The process by which an art song composer writes is central in understanding his or her artistic persona. It is through the recognition of this process that we see the creative principles in each artist. For composer Lori Laitman, an emotional response to the words is the first step in her process. This response includes an awareness of the formal structure of a poem as well as attention to the natural word stress and dramatic delivery of each phrase. Therefore, the fundamental properties of her songs--melody, accompaniment and form-- are determined by the text. Laitman has set the poetry of Emily Dickinson with frequency throughout her career. Therefore, in order to explore Laitman's compositional process and artistic persona this document will study two of her Dickinson settings, "Will There Really Be A

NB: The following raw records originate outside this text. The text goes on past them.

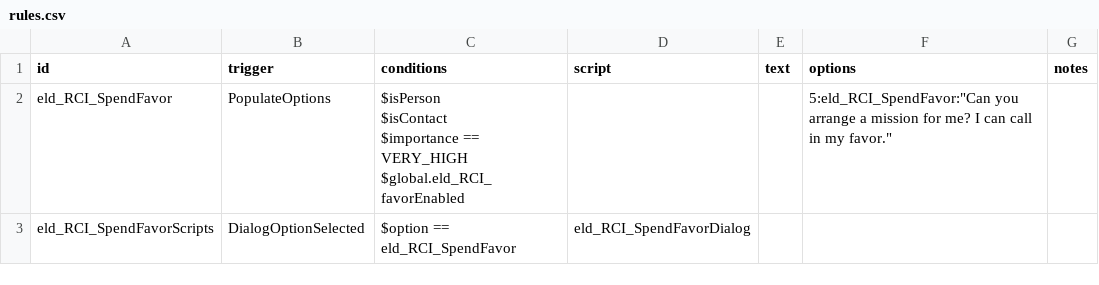
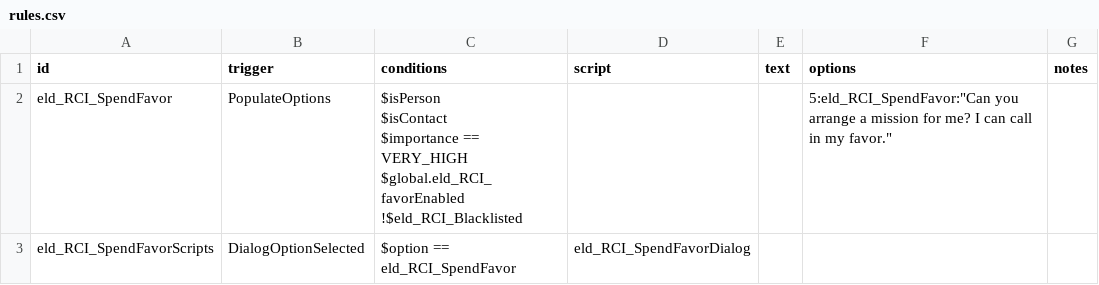
Before and after one commit to Eld3142/RisingContactImportance, a CSV file: data/campaign/rules.csv, drawn as a sheet.

```diff
--- a/data/campaign/rules.csv
+++ b/data/campaign/rules.csv
@@ -1,6 +1,7 @@
 id,trigger,conditions,script,text,options,notes
-eld_RCI_SpendFavor,PopulateOptions,"$isPerson
-$isContact
-$importance == VERY_HIGH
-$global.eld_RCI_favorEnabled",,,"5:eld_RCI_SpendFavor:""Can you arrange a mission for me? I can call in my favor.""",
+eld_RCI_SpendFavor,PopulateOptions,"$isPerson
+$isContact
+$importance == VERY_HIGH
+$global.eld_RCI_favorEnabled
+!$eld_RCI_Blacklisted",,,"5:eld_RCI_SpendFavor:""Can you arrange a mission for me? I can call in my favor.""",
 eld_RCI_SpendFavorScripts,DialogOptionSelected,$option == eld_RCI_SpendFavor,eld_RCI_SpendFavorDialog,,,
```
Also changed, not shown: data/config/LunaSettings.csv, 9 other files.
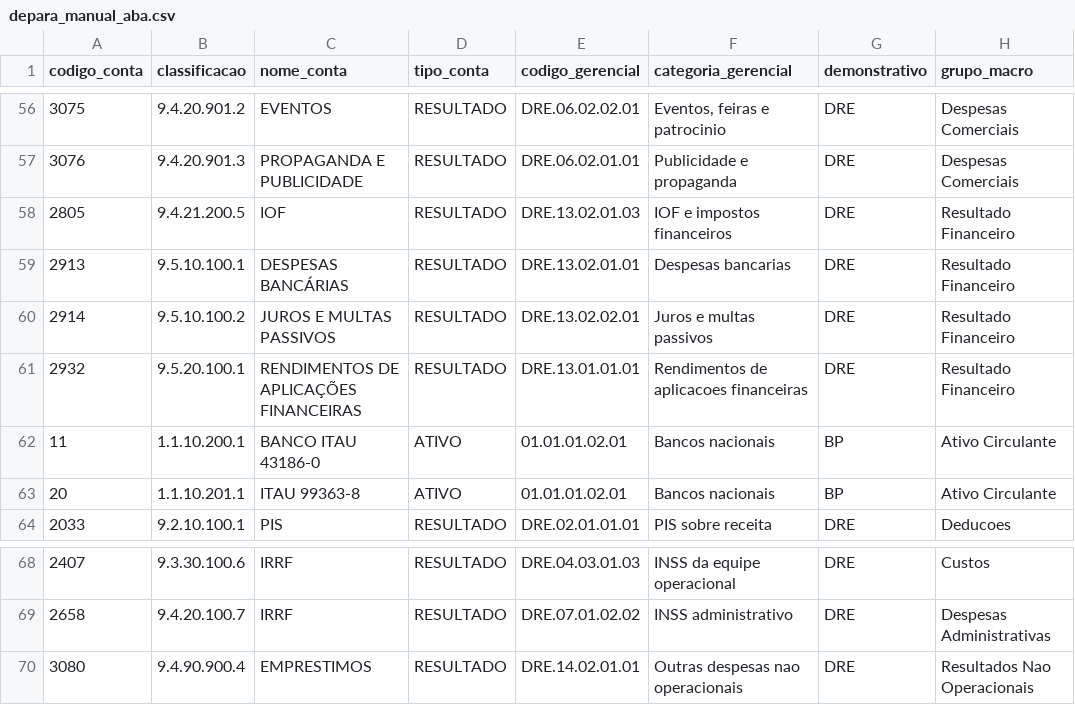
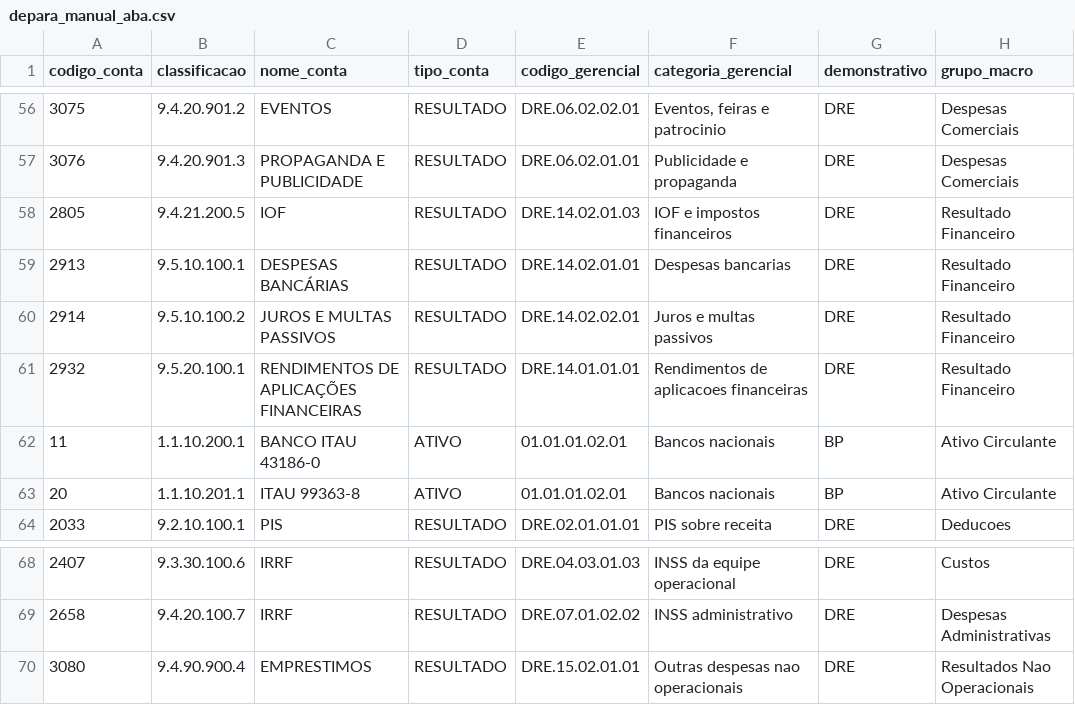
Before and after one commit to ContacBI/athosbi, a CSV file: public/data/depara_manual_aba.csv, drawn as a sheet; only a part is shown, gaps mark what is left out; the diff names each change by its address in the sheet, - before the commit and + after, or states it on an @@ line.

```diff
--- a/public/data/depara_manual_aba.csv
+++ b/public/data/depara_manual_aba.csv
-E58 (codigo_gerencial): DRE.13.02.01.03
+E58 (codigo_gerencial): DRE.14.02.01.03
-E59 (codigo_gerencial): DRE.13.02.01.01
+E59 (codigo_gerencial): DRE.14.02.01.01
-E60 (codigo_gerencial): DRE.13.02.02.01
+E60 (codigo_gerencial): DRE.14.02.02.01
-E61 (codigo_gerencial): DRE.13.01.01.01
+E61 (codigo_gerencial): DRE.14.01.01.01
-E70 (codigo_gerencial): DRE.14.02.01.01
+E70 (codigo_gerencial): DRE.15.02.01.01
```
Also changed, not shown: public/data/plano_gerencial_padrao.csv, public/data/regras_dfc_direta.csv, 19 other files.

Morning'?" and "Dear March" with a particular interest in the formal organization and melodic design of the songs in relation to meter, word and phrase inflection, and overall character in the poems. Following a brief introduction, Chapter Two presents an overview of Laitman's musical education and experiences. While studying for a performance degree at Yale University, she took a course in film composition. This proved to be a pivotal experience for Laitman as she was exposed to the many facets of dramatic music, in particular, understanding mood in text and communicating that mood through music. The next chapter explores the writing style of Emily Dickinson with a focus on verse patterns and punctuation as well as the aphoristic qualities of her poetry. The purpose of this chapter is to reveal significant attributes of Emily Dickinson's writing style, which influence Laitman's musical interpretations. Chapter Four provides an examination of Laitman's musical settings, "Will There Really Be A Morning'?" and "Dear March." The analyses will focus on melodic construction and form in relation to the structure of the poem. Finally, in order to further define Laitman's style, Chapter Five will include a comparative study of her settings with musical settings of the same poems by Aaron Copland ("Dear March") and Richard Hundley ("Will There Really Be A Morning?").